Once there is commitment to loving your child more than giving into the hateful feelings, parents can begin to think about acting with the thought, “What is in the best interest of my child?”
In my experience, parents often have a lot of hurt and angry feelings during and post divorce. Seeking co-parenting counseling during that time can offer clarity and thoughtful strategic actions with a neutral third party as it pertains to raising the children. I am very clear with my divorced couples that they never have to wonder whose side I am on; I always tell them, “I will always be on your child’s side.”
Co-parent counseling post divorce is NOT couples counseling. The purpose of the sessions is not to discuss who did what to whom in the past. This type of counseling is future thinking. Moving forward in co-parenting helps the children manage their new way of life post the loss of the family unit.
The topics discussed in counseling depend on where parents are struggling the most. Three common ones that I often help support and negotiate are communication, living arrangements and child rearing decision-making. Each of these subjects could be an article onto themselves but for the sake of this excerpt, here are some ideas.
Communication: If there is a lot of animosity between the parents, try to practice the idea of “mailman talk.” (Dr. Farber) This translates to trying to talk to your ex, while in front of the children, like you would talk to your mail carrier. Keep it superficial and very light. For example, “It is such a lovely spring day.” Or “ See you on Wednesday.” When information needs to be exchanged regarding the children, if one or both of the parents are unable to keep it civil, try using digital communication via text or email. Bottom line, try to keep the discord away from the children.
Living arrangements: A predictable schedule is best for children so that they can plan and anticipate at which house they will be each night. Some families like to do “a week off” and “a week on,” while other families like to split the week.
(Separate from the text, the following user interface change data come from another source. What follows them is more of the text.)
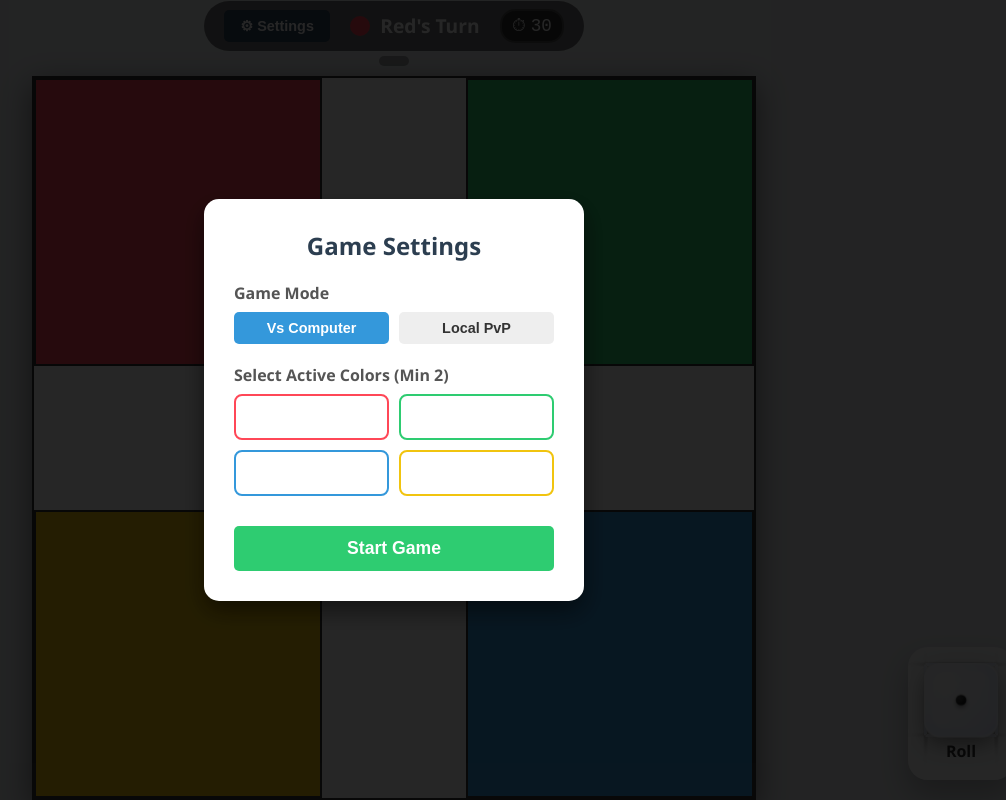
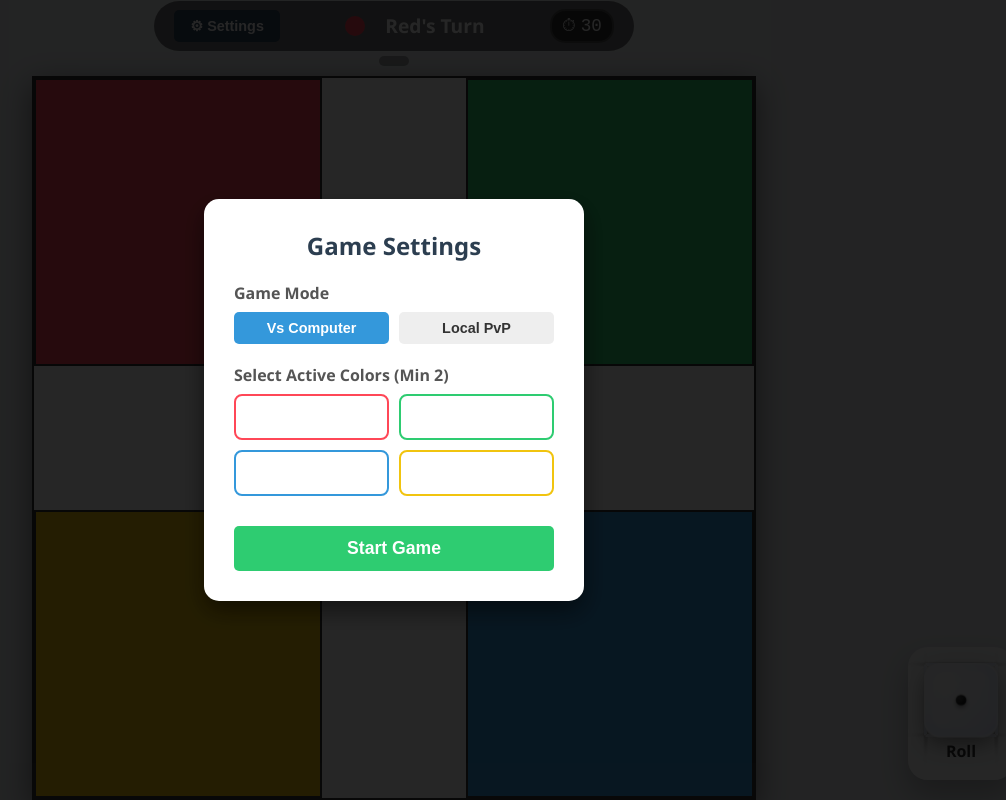
Before and after one commit to AI-coderss/ludo-game, a plain HTML site: page index.html in a window 1280 px wide. Shown: the whole page, without its empty margins (246-1252 px from the left). Drawn offline with Linux system fonts and the light colour scheme.

Commit message:
update the app

```diff
--- a/index.html
+++ b/index.html
@@ -101,14 +101,15 @@
         .btn-sage.active { display: flex; animation: popIn 0.3s ease-out; }
 
         .status-display {
+
             font-size: 1.2rem;
             font-weight: bold;
-            min-width: 150px;
+            min-width: 250px;
             text-align: center;
             display: flex;
             align-items: center;
             justify-content: center;
-            gap: 10px;
+            gap: 20px;
         }
 
         /* --- Sage Message Panel --- */
@@ -538,6 +539,8 @@
     </style>
 </head>
 <body>
+
+
     <div class="top-bar">
         <div class="controls">
             <button class="btn-settings" id="openSettings">⚙ Settings</button>
@@ -547,6 +550,7 @@
             <div class="timer-display" id="timerDisplay">
                 ⏱ <span id="timeValue">30</span>
             </div>
+            <button class="btn-sage" id="askSageBtn" onclick="askSageAdvice()">✨ Ask Sage</button>
         </div>
         <div class="wins-tracker">
             <div class="win-count" id="win-red"><span style="color:var(--red)">Red:</span> <span class="trophy-icon">🏆</span> <span id="score-red">0</span></div>
```
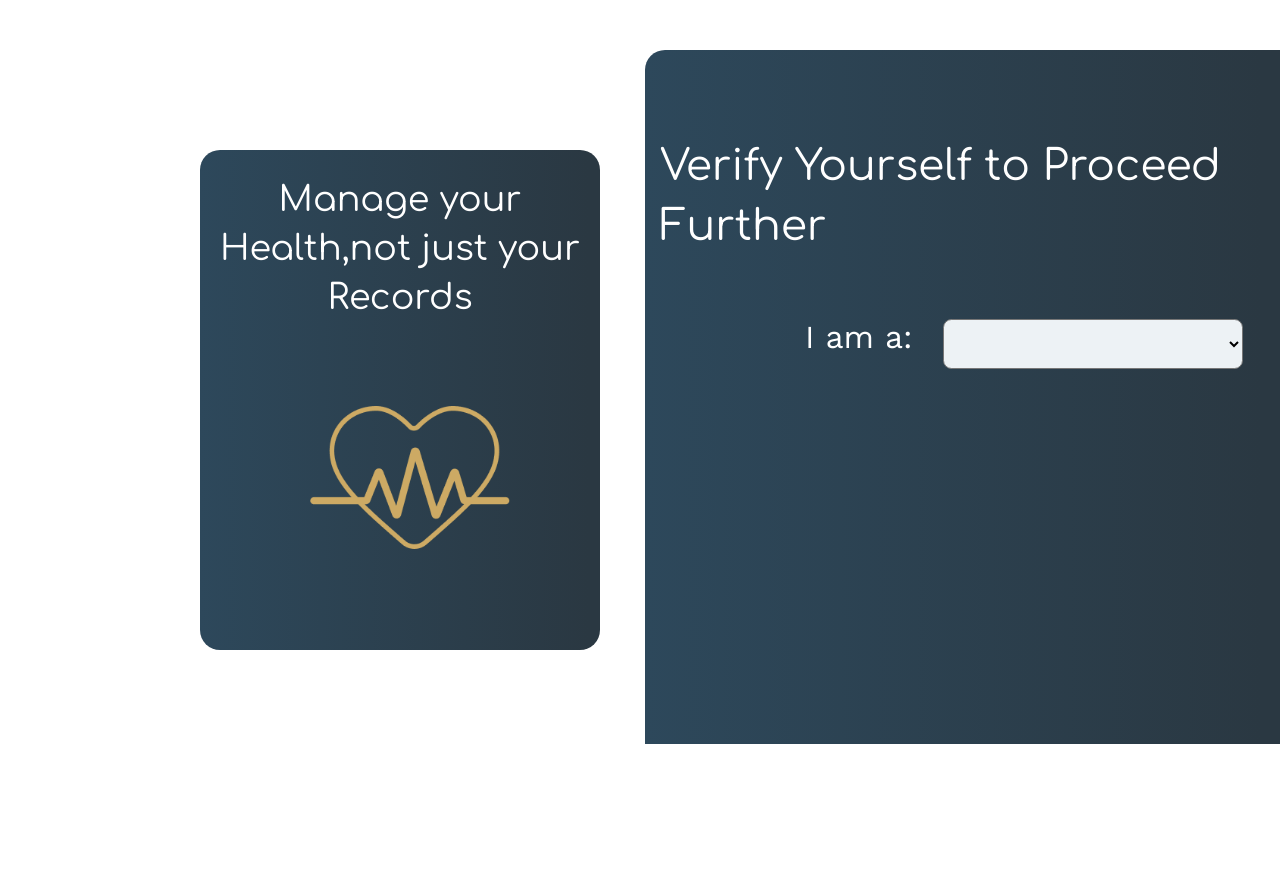
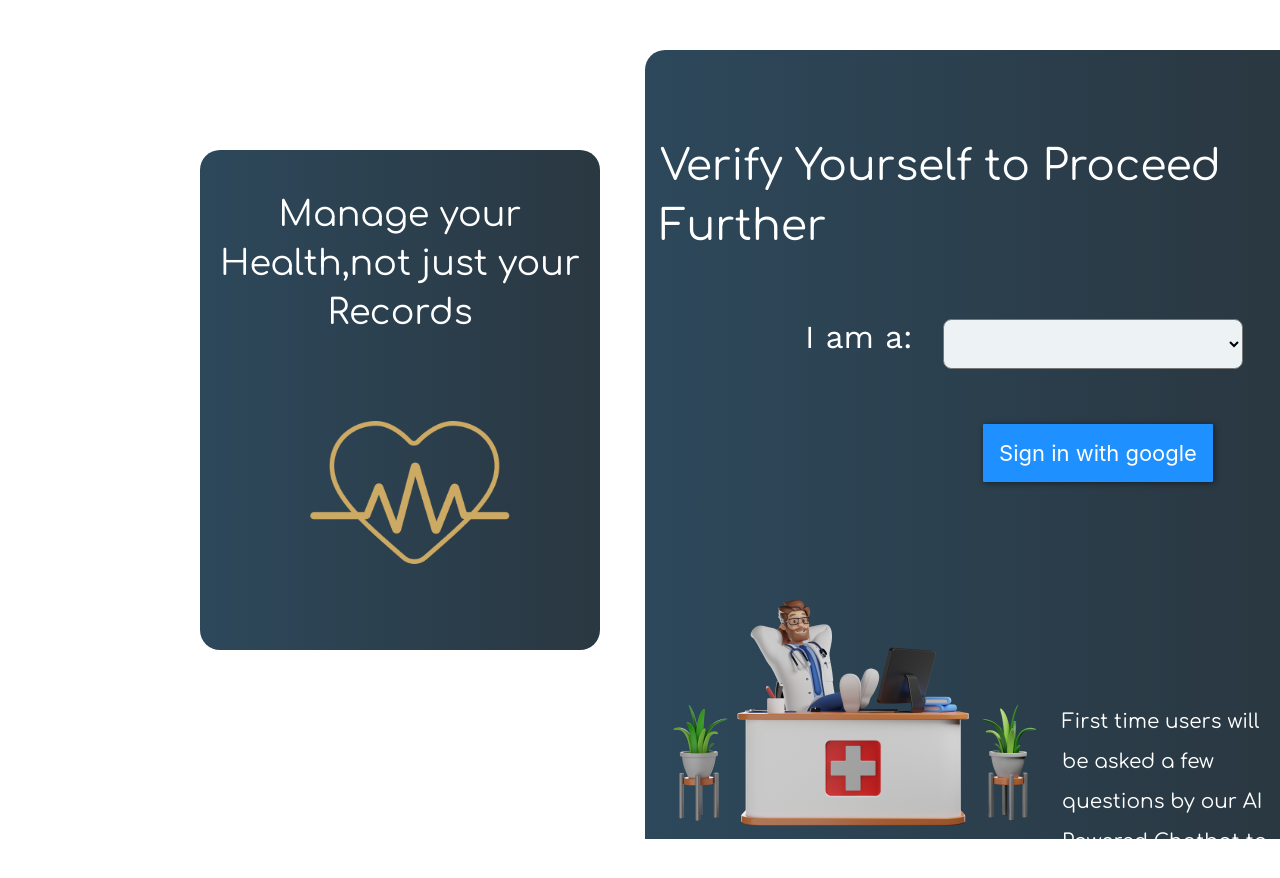
Before and after one commit to ayush-beniwal/MedifyMe-Old, a React (Vite) app in the folder MedifyMe-Frontend/: page /login in a window 1280 px wide. Shown: the top 878 px of the page. Before the commit the page ends 800 px from the top, so only its background shows below. Built offline with nearby package versions, Linux system fonts and the light colour scheme; no server answers.

Commit message:
login page

```diff
--- a/MedifyMe-Frontend/src/pages/Health_history/Health_history.jsx
+++ b/MedifyMe-Frontend/src/pages/Health_history/Health_history.jsx
@@ -24,7 +24,9 @@
   <label  className={ styles.text_health}  htmlFor="file-upload">Upload Files:</label>
   <input className={styles.health_file} type="file" id="file-upload" name="file-upload" />
 
-  <button className={styles.submit_button}type="submit">Submit</button>
+   <button className={styles.submit_button}type="submit">Submit</button>
+
+
 </form>
 
 
--- a/MedifyMe-Frontend/src/pages/Health_history/Health_history.module.css
+++ b/MedifyMe-Frontend/src/pages/Health_history/Health_history.module.css
@@ -51,17 +51,7 @@
 .health_file {
     margin-bottom: 20px;
 }
-button {
-    color: #fff;
-    padding: 10px 20px;
-    border: none;
-    cursor: pointer;
-    background: #CDAA64;
-    border-radius: 30px;
-    width: 271px;
-    height: 50px;
 
-}
 
 .submit_button{
     font-family: 'Comfortaa';
@@ -72,6 +62,14 @@
     margin-left:300px;
     padding-bottom:10px;
    color: #FFFFFF;
+   color: #fff;
+    padding: 10px 20px;
+    border: none;
+    cursor: pointer;
+    background: #CDAA64;
+    border-radius: 30px;
+    width: 271px;
+    height: 50px;
 }
 button:hover {
     background-color: #3e8e41;
--- a/MedifyMe-Frontend/src/pages/Login/Login.jsx
+++ b/MedifyMe-Frontend/src/pages/Login/Login.jsx
@@ -48,6 +48,7 @@
   // }, [loginResults.data, navigate, user.isLoggedIn, user.name]);
 
   return (
+
     <div className={styles.grid_container}>
         <div className={styles.left_wrapper}>
         <div className={styles.card}>
@@ -60,7 +61,6 @@
         <div className={styles.right_wrapper}>
          <h4 className={styles.login_content}>Verify Yourself to Proceed Further</h4>
          <div className={styles.for_inline}>
-
 
          <label className={styles.patients_input} htmlFor="sex">
                 I am a:
@@ -77,6 +77,21 @@
               </select>
 
 
+      <button className={styles.google_login_b}
+          disabled={loginResults.isLoading}
+          onClick={() => loginHandler()}
+        >
+          <span  className={styles.google_p}>
+          {loginResults.isLoading ? "Logging in..." : "Sign in with google"}
+          </span>
+        </button>
+
+        <div className={styles.login_lowerpart}>
+
+        <img src="pose_1.png" alt="" className={styles.img3} />
+         <p className={styles.login_lower_content}>First time users will be asked a few questions by our AI Powered Chatbot to begin their journey!</p>
+
+        </div>
 
          </div>
 
--- a/MedifyMe-Frontend/src/pages/Login/Login.module.css
+++ b/MedifyMe-Frontend/src/pages/Login/Login.module.css
@@ -12,7 +12,7 @@
     margin-top:50px;
     padding-bottom: 69px;
     width:auto;
-    height: 595px;
+    height: 690px;
     background:linear-gradient(270deg, #2A3842 2.95%, #2D485B 100%);
     border-top-left-radius: 20px;
     padding-top:30px;
@@ -79,8 +79,57 @@
 }
 
 
+.google_login_b{
+
+    margin-top: 55px;
+    margin-left: 338px;
+    background-color: #1E90FF;
+    font-size: 22px;
+    color: white;
+    font-family: 'Inter', sans-serif;
+    height: 58px;
+    cursor: pointer;
+    border: none;
+    border-radius: 1px;
+    width: 230px;
+    box-shadow: 1px 1px 6px rgba(0, 0, 0, 0.5);
+    display: flex;
+    flex-direction: row;
+    align-items: center;
+    justify-content: center;
+}
+.google_login_p{
+    font-size: 24px;
+    font-family: 'Inter', sans-serif;
+    margin-top: 20px;
+    font-weight: 600;
+    margin-bottom: 5px;
+    text-align: center;
+}
+
+.login_lowerpart{
+        display: grid;
+        grid-template-columns: repeat(2, 1fr);
+    ;
+
+}
+
+.img3{
+ padding: 20px;
+}
+
+.login_lower_content{
+margin-top:220px;
+font-family: 'Comfortaa';
+font-style: normal;
+font-weight: 400;
+font-size: 20px;
+line-height: 40px;
+color: #FFFFFF;
+}
+
 .content_left_wrapper{
-padding-top: 25px;
+padding-top: 40px;
 font-family: 'Comfortaa';
 font-style: normal;
 font-weight: 400;
@@ -88,5 +137,6 @@
 line-height: 49px;
 text-align: center;
 
+
 color: #FFFFFF;
 }
```
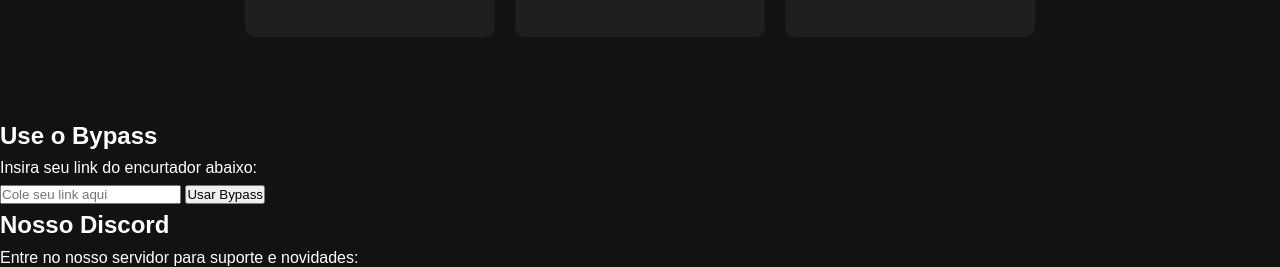
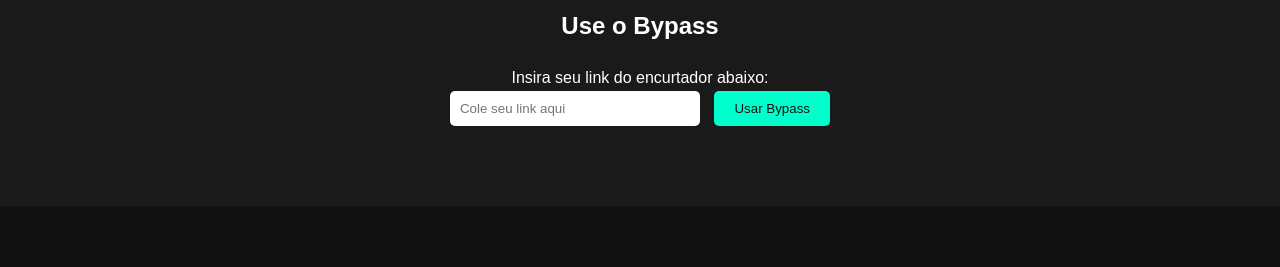
Before and after one commit to Miguel918-hub/Bypass-detetive-ghostfox, a PHP site: page / in a window 1280 px wide. Shown: the part 1346-1613 px from the top of the page. Run offline with PHP 8.4, Linux system fonts and the light colour scheme.

Commit message:
Update style.css

```diff
--- a/style.css
+++ b/style.css
@@ -82,6 +82,12 @@ nav ul li a:hover {
   color: #121212;
 }
 
+.hero-img {
+  margin-top: 20px;
+  max-width: 100%;
+  border-radius: 10px;
+}
+
 /* Serviços */
 .services {
   padding: 80px 20px;
@@ -110,6 +116,66 @@ nav ul li a:hover {
 .card:hover {
   background-color: #00ffcc;
   color: #121212;
+}
+
+.card img {
+  max-width: 100px;
+  margin-top: 15px;
+}
+
+/* Seção Bypass */
+.bypass {
+  padding: 80px 20px;
+  text-align: center;
+  background-color: #1a1a1a;
+}
+
+.bypass h2 {
+  margin-bottom: 20px;
+}
+
+.bypass input {
+  padding: 10px;
+  width: 250px;
+  border-radius: 5px;
+  border: none;
+  margin-right: 10px;
+}
+
+.bypass button {
+  padding: 10px 20px;
+  border: none;
+  border-radius: 5px;
+  background-color: #00ffcc;
+  color: #121212;
+  cursor: pointer;
+  transition: 0.3s;
+}
+
+.bypass button:hover {
+  background-color: #0066ff;
+  color: #fff;
+}
+
+/* Seção Discord */
+.discord {
+  padding: 80px 20px;
+  text-align: center;
+  background-color: #121212;
+}
+
+.discord a {
+  display: inline-block;
+  margin-top: 20px;
+}
+
+.discord-img {
+  width: 120px;
+  transition: 0.3s;
+}
+
+.discord-img:hover {
+  transform: scale(1.1);
 }
 
 /* Contato */
@@ -172,4 +238,13 @@ footer {
     flex-direction: column;
     align-items: center;
   }
+
+  .bypass input {
+    width: 100%;
+    margin-bottom: 10px;
+  }
+
+  .bypass button {
+    width: 100%;
+  }
 }
```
While keeping a schedule to help the children manage their lives between two houses, it is also helpful to keep a level of flexibility as it benefits the children.
Child rearing decision-making: This area can often be the bulk of co-parenting counseling. As children grow and evolve post divorce, there will be ever-increasing decisions to be made. If the parents have difficulty negotiating and compromising, co-parent counseling can help negotiate the decisions on behalf of the best interest of the children.
The amount of counseling parents need post divorce depends on how quickly the parents can learn the skills to communicate and implement their new system of communication. Most parents find the work difficult at first, but quickly learn that it’s possible to effectively co-parent with their former spouse. Co-parent counseling during and/or post divorce will help parents and children adapt more easily to the new normal.